TASK ITEM
Return the count of lines in the records that include the string "class", and nothing besides it.

[Items from a dataset]
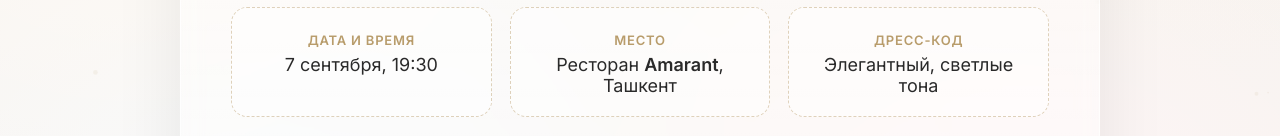
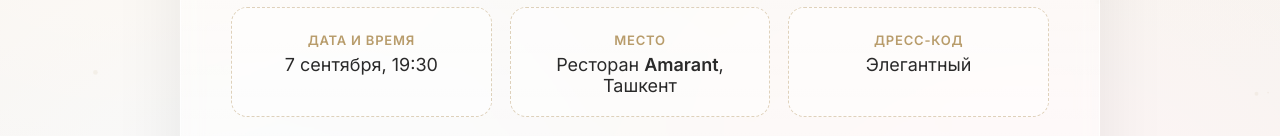
Before and after one commit to pulsemediauz/wedding, a plain HTML site: page index.html in a window 1280 px wide. Shown: the part 376-512 px from the top of the page. Drawn offline with nearby package versions, Linux system fonts and the light colour scheme.

Commit message:
Update index.html

```diff
--- a/index.html
+++ b/index.html
@@ -226,7 +226,7 @@
         </div>
         <div class="tile">
           <h3>Дресс-код</h3>
-          <p>Элегантный, светлые тона</p>
+          <p>Элегантный</p>
         </div>
       </div>
 
```
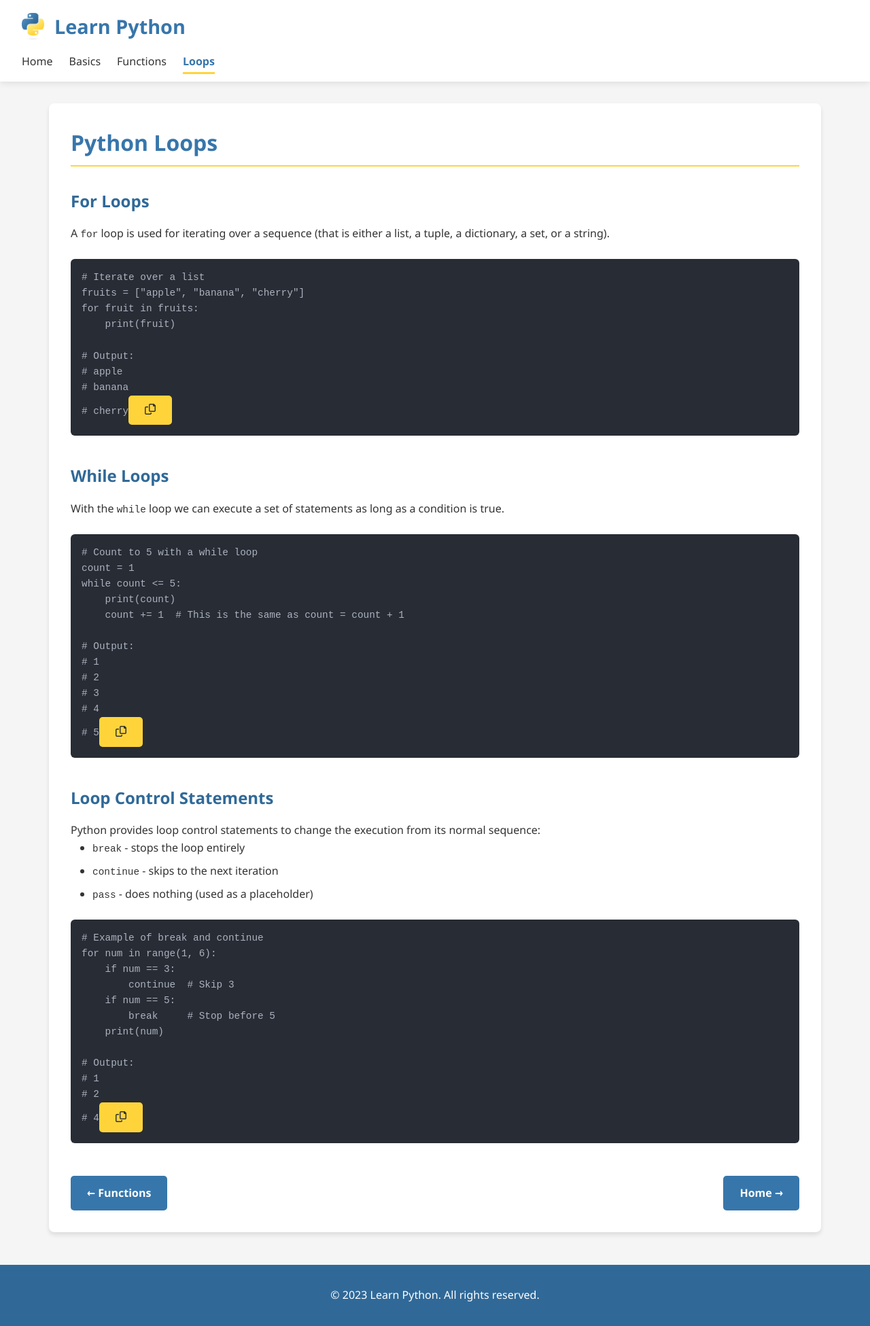
After one commit to Akira90/Nax, a PHP site: page /loops.html in a window 1280 px wide. The commit adds this page. Shown: the whole page at 68% size. Run offline with PHP 8.4, Linux system fonts and the light colour scheme.

Commit message:
Add files via upload

```diff
--- /dev/null
+++ b/loops.html
@@ -0,0 +1,103 @@
+<!DOCTYPE html>
+<html lang="en">
+<head>
+    <meta charset="UTF-8">
+    <meta name="viewport" content="width=device-width, initial-scale=1.0">
+    <title>Learn Python - Loops</title>
+    <link rel="stylesheet" href="style.css">
+    <link rel="stylesheet" href="https://cdnjs.cloudflare.com/ajax/libs/font-awesome/6.0.0-beta3/css/all.min.css">
+</head>
+<body>
+    <header>
+        <div class="logo">
+            <img src="python-logo.png" alt="Python Logo">
+            <h1>Learn Python</h1>
+        </div>
+        <nav>
+            <ul>
+                <li><a href="home.html">Home</a></li>
+                <li><a href="basics.html">Basics</a></li>
+                <li><a href="functions.html">Functions</a></li>
+                <li><a href="loops.html" class="active">Loops</a></li>
+            </ul>
+        </nav>
+    </header>
+
+    <main>
+        <section class="content-page">
+            <h2>Python Loops</h2>
+
+            <article>
+                <h3>For Loops</h3>
+                <p>A <code>for</code> loop is used for iterating over a sequence (that is either a list, a tuple, a dictionary, a set, or a string).</p>
+                <div class="code-example">
+                    <pre><code># Iterate over a list
+fruits = ["apple", "banana", "cherry"]
+for fruit in fruits:
+    print(fruit)
+
+# Output:
+# apple
+# banana
+# cherry</code></pre>
+                </div>
+            </article>
+
+            <article>
+                <h3>While Loops</h3>
+                <p>With the <code>while</code> loop we can execute a set of statements as long as a condition is true.</p>
+                <div class="code-example">
+                    <pre><code># Count to 5 with a while loop
+count = 1
+while count <= 5:
+    print(count)
+    count += 1  # This is the same as count = count + 1
+
+# Output:
+# 1
+# 2
+# 3
+# 4
+# 5</code></pre>
+                </div>
+            </article>
+
+            <article>
+                <h3>Loop Control Statements</h3>
+                <p>Python provides loop control statements to change the execution from its normal sequence:</p>
+                <ul>
+                    <li><code>break</code> - stops the loop entirely</li>
+                    <li><code>continue</code> - skips to the next iteration</li>
+                    <li><code>pass</code> - does nothing (used as a placeholder)</li>
+                </ul>
+                <div class="code-example">
+                    <pre><code># Example of break and continue
+for num in range(1, 6):
+    if num == 3:
+        continue  # Skip 3
+    if num == 5:
+        break     # Stop before 5
+    print(num)
+
+# Output:
+# 1
+# 2
+# 4</code></pre>
+                </div>
+            </article>
+
+            <div class="navigation-buttons">
+                <a href="functions.html" class="nav-button">← Functions</a>
+                <a href="index.html" class="nav-button">Home →</a>
+            </div>
+        </section>
+    </main>
+
+    <footer>
+        <p>&copy; 2023 Learn Python. All rights reserved.</p>
+
+    </footer>
+
+    <script src="script.js"></script>
+</body>
+</html>
--- a/style.css
+++ b/style.css
@@ -1,138 +1,308 @@
-@import url('https://fonts.googleapis.com/css2?family=Poppins:wght@300;400;500;600;700&display=swap');
+/* Global Styles */
+:root {
+    --primary-color: #3776ab;
+    --secondary-color: #ffd43b;
+    --dark-color: #306998;
+    --light-color: #f8f9fa;
+    --text-color: #333;
+    --text-light: #666;
+}
 
-
-*{
+* {
     margin: 0;
     padding: 0;
     box-sizing: border-box;
 }
 
-body{
-    font-family: 'Poppins', sans-serif;
-    display: flex;
-    justify-content: center;
-    height: 100vh;
-    color: #fff;
-    background-color: #202020;
-    padding: 50px;
+body {
+    font-family: 'Segoe UI', Tahoma, Geneva, Verdana, sans-serif;
+    line-height: 1.6;
+    color: var(--text-color);
+    background-color: #f5f5f5;
 }
 
-body .container{
-    max-width: 1000px;
+a {
+    text-decoration: none;
+    color: var(--primary-color);
 }
 
-body .container header{
-    background: url(bg.jpg) center / cover no-repeat;
-    display: flex;
-    flex-direction: column;
-    justify-content: space-between;
-    min-height: 400px;
-    padding: 20px 50px 60px;
-    border-radius: 16px;
+/* Header Styles */
+header {
+    background-color: white;
+    box-shadow: 0 2px 10px rgba(0, 0, 0, 0.1);
+    padding: 1rem 2rem;
+    position: sticky;
+    top: 0;
+    z-index: 100;
 }
 
-body .container header .category{
-    font-size: 1.2rem;
-    font-weight: bold;
-    letter-spacing: 0.3rem;
-    text-transform: uppercase;
+.logo {
+    display: flex;
+    align-items: center;
+    margin-bottom: 1rem;
 }
 
-body .container header .info{
-    text-align: center;
+.logo img {
+    height: 40px;
+    margin-right: 15px;
 }
 
-body .container header .info .tags i{
-    font-size: 18px;
-    margin-right: 4px;
+.logo h1 {
+    color: var(--primary-color);
+    font-size: 1.8rem;
 }
 
-body .container header .info .tags span{
-    font-size: 0.8rem;
+nav ul {
+    display: flex;
+    list-style: none;
 }
 
-body .container header .info .title{
-    margin: 20px 0;
-    font-size: 3rem;
-    font-weight: bold;
+nav ul li {
+    margin-right: 1.5rem;
 }
 
-body .container header .info .subtitle{
-    min-width: 70%;
-    margin: 0 auto 20px;
-    font-size: 1rem;
+nav ul li a {
+    color: var(--text-color);
+    font-weight: 500;
+    padding: 0.5rem 0;
+    position: relative;
+    transition: color 0.3s;
 }
 
-body .details{
-    display: flex;
-    justify-content: space-between;
-    background: rgba(0, 0, 0, 0.14);
-    margin-top: 50px;
-    padding: 20px 50px;
-    border-radius: 16px;
-    box-shadow: 0 4px 30px rgba(0, 0, 0, 0.1);
-    border: 1px solid rgba(0, 0, 0, 0.68);
+nav ul li a:hover {
+    color: var(--primary-color);
 }
 
-body .details .item .item-title{
-    color: #ccc;
+nav ul li a.active {
+    color: var(--primary-color);
+    font-weight: 600;
 }
 
-body .details .item .item-text{
-    margin-top: 12px;
+nav ul li a.active::after {
+    content: '';
+    position: absolute;
+    bottom: 0;
+    left: 0;
+    width: 100%;
+    height: 3px;
+    background-color: var(--secondary-color);
+}
+
+/* Main Content Styles */
+main {
+    max-width: 1200px;
+    margin: 2rem auto;
+    padding: 0 2rem;
+}
+
+.hero {
+    background: linear-gradient(135deg, var(--primary-color), var(--dark-color));
+    color: white;
+    padding: 3rem 2rem;
+    border-radius: 10px;
+    text-align: center;
+    margin-bottom: 3rem;
+}
+
+.hero h2 {
+    font-size: 2.5rem;
+    margin-bottom: 1rem;
+}
+
+.hero p {
+    font-size: 1.2rem;
+    max-width: 800px;
+    margin: 0 auto 2rem;
+}
+
+button {
+    background-color: var(--secondary-color);
+    color: var(--text-color);
+    border: none;
+    padding: 0.8rem 1.5rem;
+    font-size: 1rem;
+    font-weight: 600;
+    border-radius: 5px;
+    cursor: pointer;
+    transition: all 0.3s;
+}
+
+button:hover {
+    background-color: #ffc107;
+    transform: translateY(-2px);
+}
+
+.features {
+    display: grid;
+    grid-template-columns: repeat(auto-fit, minmax(300px, 1fr));
+    gap: 2rem;
+    margin-bottom: 3rem;
+}
+
+.feature-card {
+    background-color: white;
+    padding: 2rem;
+    border-radius: 8px;
+    box-shadow: 0 4px 6px rgba(0, 0, 0, 0.1);
+    text-align: center;
+    transition: transform 0.3s;
+}
+
+.feature-card:hover {
+    transform: translateY(-5px);
+}
+
+.feature-card i {
+    font-size: 2.5rem;
+    color: var(--primary-color);
+    margin-bottom: 1rem;
+}
+
+.feature-card h3 {
+    margin-bottom: 1rem;
+    color: var(--primary-color);
+}
+
+.what-is-python {
+    background-color: white;
+    padding: 2rem;
+    border-radius: 8px;
+    box-shadow: 0 4px 6px rgba(0, 0, 0, 0.1);
+    margin-bottom: 3rem;
+}
+
+.what-is-python h2 {
+    color: var(--primary-color);
+    margin-bottom: 1.5rem;
+    font-size: 2rem;
+}
+
+.code-example {
+    background-color: #282c34;
+    color: #abb2bf;
+    padding: 1rem;
+    border-radius: 6px;
+    margin: 1.5rem 0;
+    overflow-x: auto;
+}
+
+.code-example h3 {
+    color: white;
+    margin-bottom: 0.5rem;
+    font-size: 1.1rem;
+}
+
+pre {
+    margin: 0;
+}
+
+code {
+    font-family: 'Courier New', Courier, monospace;
+    font-size: 0.9rem;
+}
+
+/* Content Page Styles */
+.content-page {
+    background-color: white;
+    padding: 2rem;
+    border-radius: 8px;
+    box-shadow: 0 4px 6px rgba(0, 0, 0, 0.1);
+}
+
+.content-page h2 {
+    color: var(--primary-color);
+    margin-bottom: 2rem;
+    font-size: 2rem;
+    border-bottom: 2px solid var(--secondary-color);
+    padding-bottom: 0.5rem;
+}
+
+.content-page article {
+    margin-bottom: 2.5rem;
+}
+
+.content-page h3 {
+    color: var(--dark-color);
+    margin-bottom: 1rem;
     font-size: 1.5rem;
 }
 
-body article{
-    margin-top: 50px;
-    padding-bottom: 20px;
-    line-height: 1.70;
+.content-page ul {
+    margin-left: 2rem;
+    margin-bottom: 1rem;
 }
 
-body article h4{
-    margin-top: 50px;
-    margin-bottom: 20px;
-    font-size: 1.25rem;
+.content-page ul li {
+    margin-bottom: 0.5rem;
 }
 
-body article p{
-    margin-bottom: 20px;
-    color: #999;
-    font-size: 1.1rem;
+.navigation-buttons {
+    display: flex;
+    justify-content: space-between;
+    margin-top: 3rem;
 }
 
-body article blockquote{
-    margin: 40px 0;
-    background-color: #181818;
-    padding: 30px;
-    border-radius: 16px;
+.nav-button {
+    background-color: var(--primary-color);
+    color: white;
+    padding: 0.8rem 1.5rem;
+    border-radius: 5px;
+    font-weight: 600;
+    transition: all 0.3s;
 }
 
-@media screen and (max-width: 768px) {
+.nav-button:hover {
+    background-color: var(--dark-color);
+    transform: translateY(-2px);
+}
 
-    body .container header{
-        padding: 10px 20px 30px;
-        min-height: 300px;
+/* Footer Styles */
+footer {
+    background-color: var(--dark-color);
+    color: white;
+    text-align: center;
+    padding: 2rem;
+    margin-top: 3rem;
+}
+
+.social-links {
+    margin-top: 1rem;
+}
+
+.social-links a {
+    color: white;
+    margin: 0 0.5rem;
+    font-size: 1.2rem;
+    transition: color 0.3s;
+}
+
+.social-links a:hover {
+    color: var(--secondary-color);
+}
+
+/* Responsive Styles */
+@media (max-width: 768px) {
+    header {
+        padding: 1rem;
     }
 
-    body .container header .category{
-        font-size: 0.9rem;
+    .logo h1 {
+        font-size: 1.5rem;
     }
 
-    body .container header .info .title{
-        font-size: 2.2rem;
+    nav ul {
+        justify-content: center;
     }
 
-    body .container header .info .subtitle{
-        font-size: 0.8rem;
+    .hero h2 {
+        font-size: 2rem;
     }
 
-    body .container .details {
-        flex-direction: column;
+    main {
+        padding: 0 1rem;
     }
 
-    body .container .details .item:not(:last-child){
-        margin-bottom: 30px;
+    .features {
+        grid-template-columns: 1fr;
     }
-
 }
```
Also changed, not shown: basics.html (added, +84 -0 lines), functions.html (added, +86 -0 lines), home.html (added, +78 -0 lines), script.js (added, +57 -0 lines), python-logo.png (added).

TASK OUTPUT
10